FORT WORTH, Texas (AP) — The fiancee and family of Ebola patient Thomas Eric Duncan hope a settlement and a book deal will provide closure after his death and opportunities to bolster his legacy.
Duncan's fiancee Louise Troh is writing a memoir for release in April, Weinstein Books announced Thursday. The publisher is a joint venture between The Weinstein Company and The Perseus Books Group.
The book "will tell the story of her and her family's ordeal," according to her publicist. Troh told The Associated Press that it will be a "love story" about meeting Duncan two decades ago in a refugee camp in Ivory Coast while a civil war raged in their home country, Liberia.
The announcement came a day after an attorney for Duncan's parents and four children said the family had reached a settlement with Texas Health Presbyterian Hospital Dallas, where Duncan, the only Ebola patient to die in the U.S., was treated.
Troh, a nursing home assistant who wasn't part of the settlement, said she will use part of her advance for a down payment on a new home.
She said she's living in her daughter's two-bedroom apartment with nine other people because she has not been able to find a place to rent since finishing 21 days of quarantine.
Troh's church and Dallas County are also raising money to help her replace household items lost when cleaning crews stripped the apartment where Duncan stayed, incinerating most of the contents.

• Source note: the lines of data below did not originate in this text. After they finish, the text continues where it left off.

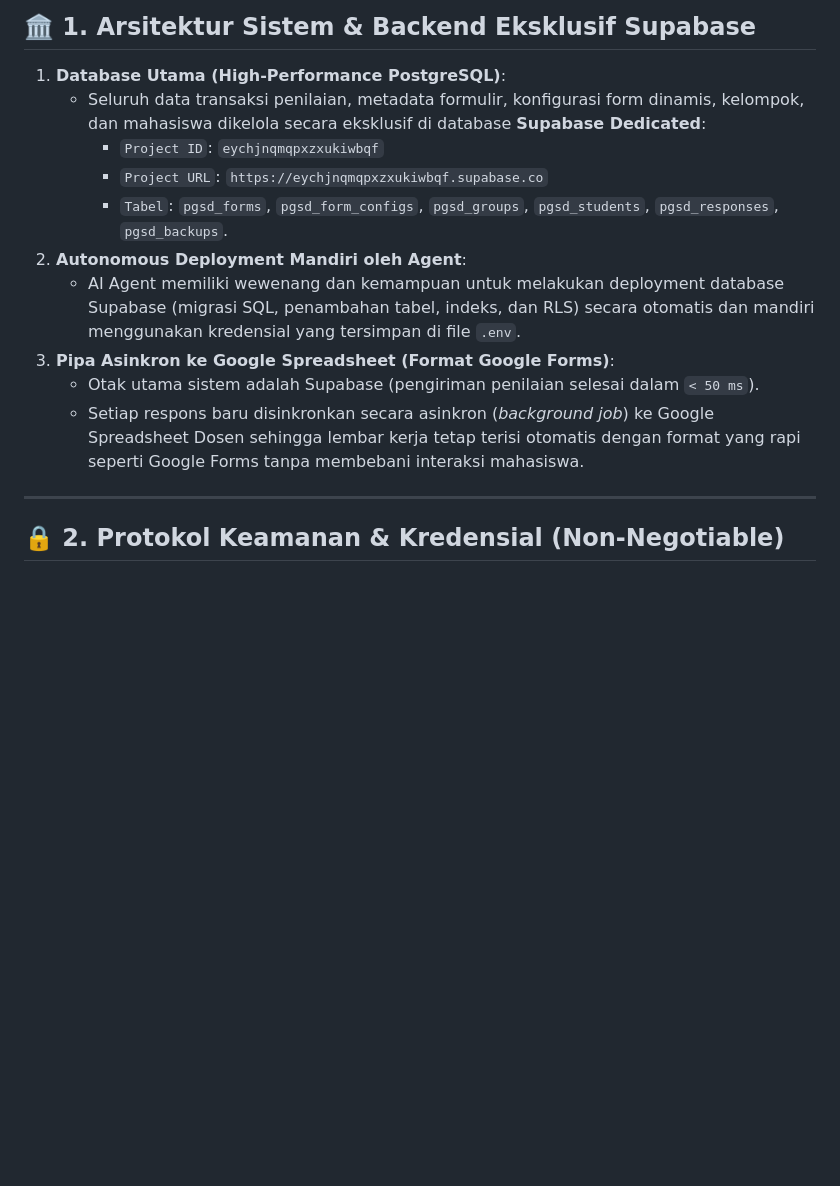
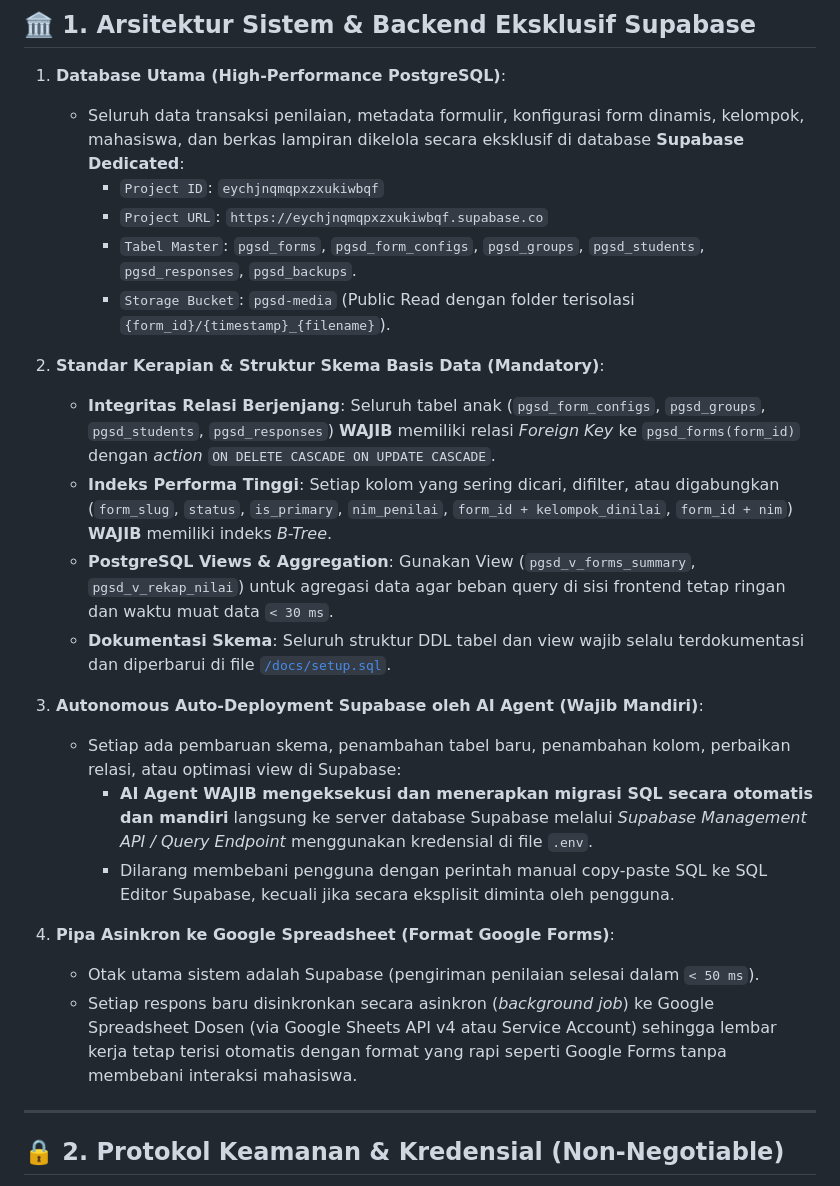
Before and after one commit to odyychan/penilaian-pgsd-5e, a Markdown page: AGENTS.md, the part around the change. GitHub-like rendering; blank space fills up the shorter version.

Commit message:
release(v2.2.55): formalisasi standar skema database dan mandat auto-deployment otonom di AGENTS.md

```diff
--- a/AGENTS.md
+++ b/AGENTS.md
@@ -7,15 +7,26 @@ Dokumen ini berfungsi sebagai instruksi inti, standar teknis, dan pedoman operas
 ## 🏛️ 1. Arsitektur Sistem & Backend Eksklusif Supabase
 
 1. **Database Utama (High-Performance PostgreSQL)**:
-   - Seluruh data transaksi penilaian, metadata formulir, konfigurasi form dinamis, kelompok, dan mahasiswa dikelola secara eksklusif di database **Supabase Dedicated**:
+   - Seluruh data transaksi penilaian, metadata formulir, konfigurasi form dinamis, kelompok, mahasiswa, dan berkas lampiran dikelola secara eksklusif di database **Supabase Dedicated**:
      - `Project ID`: `eychjnqmqpxzxukiwbqf`
      - `Project URL`: `https://eychjnqmqpxzxukiwbqf.supabase.co`
-     - `Tabel`: `pgsd_forms`, `pgsd_form_configs`, `pgsd_groups`, `pgsd_students`, `pgsd_responses`, `pgsd_backups`.
-2. **Autonomous Deployment Mandiri oleh Agent**:
-   - AI Agent memiliki wewenang dan kemampuan untuk melakukan deployment database Supabase (migrasi SQL, penambahan tabel, indeks, dan RLS) secara otomatis dan mandiri menggunakan kredensial yang tersimpan di file `.env`.
-3. **Pipa Asinkron ke Google Spreadsheet (Format Google Forms)**:
+     - `Tabel Master`: `pgsd_forms`, `pgsd_form_configs`, `pgsd_groups`, `pgsd_students`, `pgsd_responses`, `pgsd_backups`.
+     - `Storage Bucket`: `pgsd-media` (Public Read dengan folder terisolasi `{form_id}/{timestamp}_{filename}`).
+
+2. **Standar Kerapian & Struktur Skema Basis Data (Mandatory)**:
+   - **Integritas Relasi Berjenjang**: Seluruh tabel anak (`pgsd_form_configs`, `pgsd_groups`, `pgsd_students`, `pgsd_responses`) **WAJIB** memiliki relasi *Foreign Key* ke `pgsd_forms(form_id)` dengan *action* `ON DELETE CASCADE ON UPDATE CASCADE`.
+   - **Indeks Performa Tinggi**: Setiap kolom yang sering dicari, difilter, atau digabungkan (`form_slug`, `status`, `is_primary`, `nim_penilai`, `form_id + kelompok_dinilai`, `form_id + nim`) **WAJIB** memiliki indeks *B-Tree*.
+   - **PostgreSQL Views & Aggregation**: Gunakan View (`pgsd_v_forms_summary`, `pgsd_v_rekap_nilai`) untuk agregasi data agar beban query di sisi frontend tetap ringan dan waktu muat data `< 30 ms`.
+   - **Dokumentasi Skema**: Seluruh struktur DDL tabel dan view wajib selalu terdokumentasi dan diperbarui di file [`/docs/setup.sql`](file:///e:/Data/GitHub/Project%20Dede/docs/setup.sql).
+
+3. **Autonomous Auto-Deployment Supabase oleh AI Agent (Wajib Mandiri)**:
+   - Setiap ada pembaruan skema, penambahan tabel baru, penambahan kolom, perbaikan relasi, atau optimasi view di Supabase:
+     - **AI Agent WAJIB mengeksekusi dan menerapkan migrasi SQL secara otomatis dan mandiri** langsung ke server database Supabase melalui *Supabase Management API / Query Endpoint* menggunakan kredensial di file `.env`.
+     - Dilarang membebani pengguna dengan perintah manual copy-paste SQL ke SQL Editor Supabase, kecuali jika secara eksplisit diminta oleh pengguna.
+
+4. **Pipa Asinkron ke Google Spreadsheet (Format Google Forms)**:
    - Otak utama sistem adalah Supabase (pengiriman penilaian selesai dalam `< 50 ms`).
-   - Setiap respons baru disinkronkan secara asinkron (*background job*) ke Google Spreadsheet Dosen sehingga lembar kerja tetap terisi otomatis dengan format yang rapi seperti Google Forms tanpa membebani interaksi mahasiswa.
+   - Setiap respons baru disinkronkan secara asinkron (*background job*) ke Google Spreadsheet Dosen (via Google Sheets API v4 atau Service Account) sehingga lembar kerja tetap terisi otomatis dengan format yang rapi seperti Google Forms tanpa membebani interaksi mahasiswa.
 
 ---
 
```
Also changed, not shown: CHANGELOG.md (+10 -0 lines).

The hospital's settlement includes an undisclosed payment to the family and the creation of a charitable fund in the Liberian man's name, according to the family's attorney, Les Weisbrod.
Duncan's nephew Josephus Weeks told AP that he wants the fund used to build a hospital in Liberia specializing in infectious disease.
Weeks has previously been critical of the care Duncan received, saying he believes his death was partly due to his race, nationality and lack of insurance. But on Wednesday he spoke in a more conciliatory tone.
"It will be a good recovery for them, and it will help the family to know that Thomas Eric Duncan's name is being used in the right way and good things are being done in his honor," Weeks said.
The hospital has repeatedly said Weeks' allegations about Duncan's care are untrue, and spokesman Wendell Watson did so again Thursday.